As an investor, I don’t have many rules. I find them too restricting, too likely to box me into doing something that’s unnecessary.
I try to view each company I’m considering on its own merits, and then decide if it’s right for my portfolio.
I do have a few guidelines I try to stick to, however, and one of them is that I generally don’t like buying a company shortly before its earnings announcement.
For me, it’s no fun to buy a stock for $100 on April 1 only to see the company have a disappointing earnings report a week later that triggers a decline to $90.
Part of it is psychological, I know that.

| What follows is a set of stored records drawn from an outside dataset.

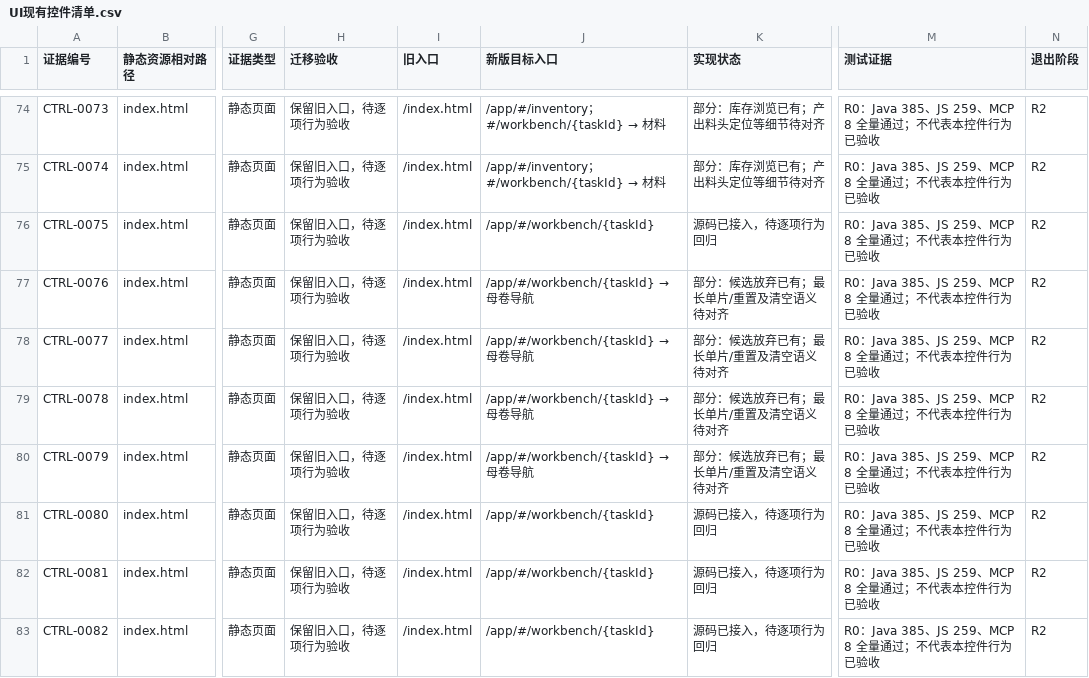
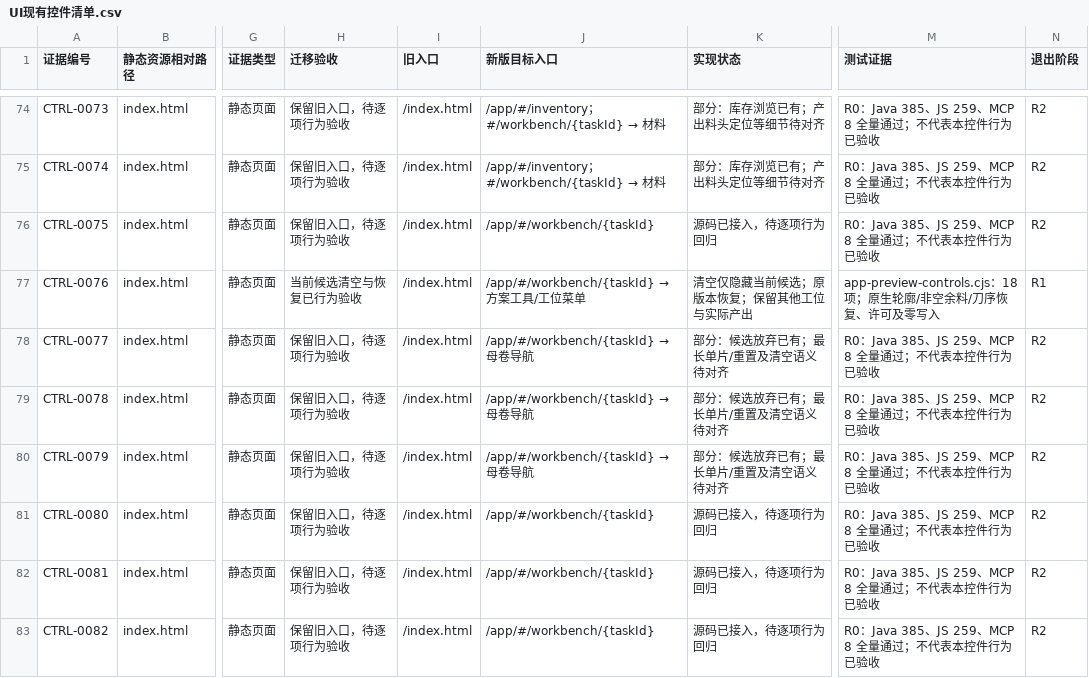
Before and after one commit to ATmoos985/CurDemoTwo, a CSV file: docs/UI现有控件清单.csv, drawn as a sheet; only a part is shown, gaps mark what is left out; the diff names each change by its address in the sheet, - before the commit and + after, or states it on an @@ line.

```diff
--- a/docs/UI现有控件清单.csv
+++ b/docs/UI现有控件清单.csv
-H77 (迁移验收): 保留旧入口，待逐项行为验收
+H77 (迁移验收): 当前候选清空与恢复已行为验收
@@ J77 (新版目标入口): /app/#/workbench/{taskId} → 母卷导航 → /app/#/workbench/{taskId} → 方案工具/工位菜单 @@
-K77 (实现状态): 部分：候选放弃已有；最长单片/重置及清空语义待对齐
+K77 (实现状态): 清空仅隐藏当前候选；原版本恢复；保留其他工位与实际产出
-M77 (测试证据): R0：Java 385、JS 259、MCP 8 全量通过；不代表本控件行为已验收
+M77 (测试证据): app-preview-controls.cjs：18 项；原生轮廓/非空余料/刀序恢复、许可及零写入
-N77 (退出阶段): R2
+N77 (退出阶段): R1
```
Also changed, not shown: 6 other files.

After all, if it truly is a strong company it will recover over time.
For example, the biggest loser in DTA’s Income Builder Portfolio has been 3M (MMM).

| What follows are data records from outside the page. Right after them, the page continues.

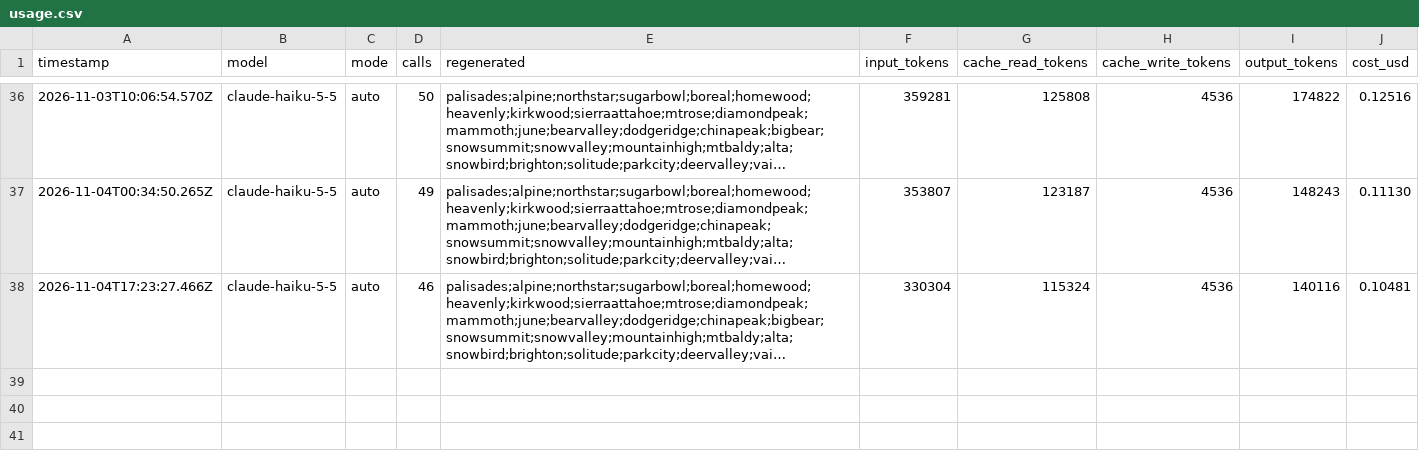
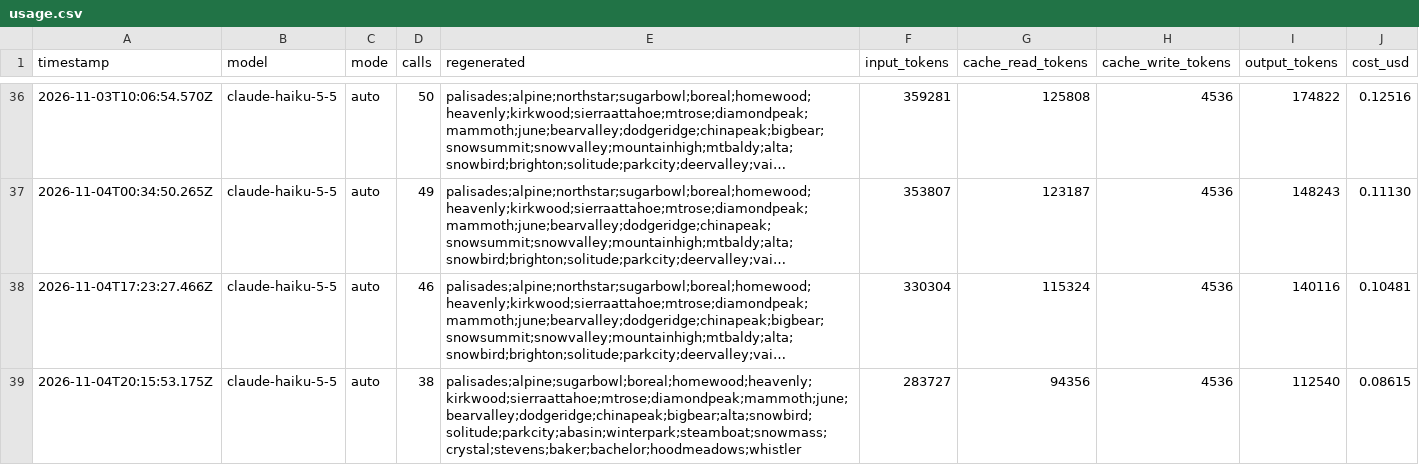
Before and after one commit to sweatynipsdev/powder, a CSV file: logs/usage.csv, drawn as a sheet; only a part is shown, gaps mark what is left out; long unchanged cells end in …; the diff names each change by its address in the sheet, - before the commit and + after, or states it on an @@ line.

```diff
--- a/logs/usage.csv
+++ b/logs/usage.csv
+row 39: 2026-11-04T20:15:53.175Z | claude-haiku-5-5 | auto | 38 | palisades;alpine;sugarbowl;boreal;homewood;heavenly;kirkwood;sierraattahoe;mtrose;diamondpeak;mammoth;june;bearvalley;dodgeridge;chinapeak;bigbear;alta;snowbird;solitude;parkcity;abasin;winterpark;steamboat;snowmass;crystal;stevens;baker;bachelor;hoodmeadows;whistler | 283727 | 94356 | 4536 | 112540 | 0.08615
```
Also changed, not shown: logs/openmeteo.csv, 3 other files.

The company’s share price was moving up nicely this year until an awful earnings report on April 25, filled with doubts about the company’s future, ignited a 13% one-day plunge … and it’s only been downhill from there.
As disappointing an investment as 3M has been since I selected it for the IBP way back in January 2018, it would have been doubly disappointing had I added to the position shortly before that earnings call.
That brings me to my next IBP pick, Honeywell International (HON) — which, like 3M, just happens to be one of the world’s largest industrial conglomerates.
Come Friday, July 12, I will execute a purchase order on Daily Trade Alert’s behalf for about $1,000 worth of Honeywell stock.
Given that we bought 7 shares of HON on March 12, this will almost double our position in the aerospace, building technologies and productivity solutions firm.
This will be our 37th purchase for the IBP, and the 11th company we will have bought twice.
On Thursday, July 18, about a week after we make the buy, Honeywell will release its 2019 second-quarter earnings report.
I am not overly concerned, as HON’s earnings-related track record has been outstanding.
Actually, “outstanding” sells Honeywell short. Partly because of the quality of the company’s operations and partly because it tends to be conservative with its own projections, HON has met or exceeded EPS estimates for every single quarter since the end of the Great Recession.
For many years now, if an investor had bought shares of HON stock a week before its earnings presentation, those shares would have become more valuable after the report.
Here is a look at the trend the last 10 quarters:
As impressive as it has been for Honeywell’s stock price to have gone up after earnings in 9 of the 10 quarters (and the trend actually dates back much further), even that isn’t telling the whole HON story.
The one time the price retreated — the day of the Q3 2018 presentation — the pullback wasn’t due to a disappointing report.
EPS actually had surged 17% year-over-year, and the market had reacted very favorably, sending the price up more than 3%.
That afternoon, however, the Security and Exchange Commission announced it was opening an investigation into Honeywell’s accounting of asbestos-related liabilities — and THAT is what triggered the price decline. (More on that later.)
The red-circled areas of the following FAST Graphs illustration show how only once in the last 15 years — 2009, in the wake of the recession — has Honeywell suffered an EPS decline.
The blue-circled area shows forward expectations: After a small gain this year, with the company still working through the spin-offs of two units, double-digit growth again is forecast for 2020 and 2021.
More Sweet Stuff From HON
I could say so many more positive things about Honeywell, but I don’t want to repeat everything I said in my article of only a few months ago, so I will just throw out a few highlights:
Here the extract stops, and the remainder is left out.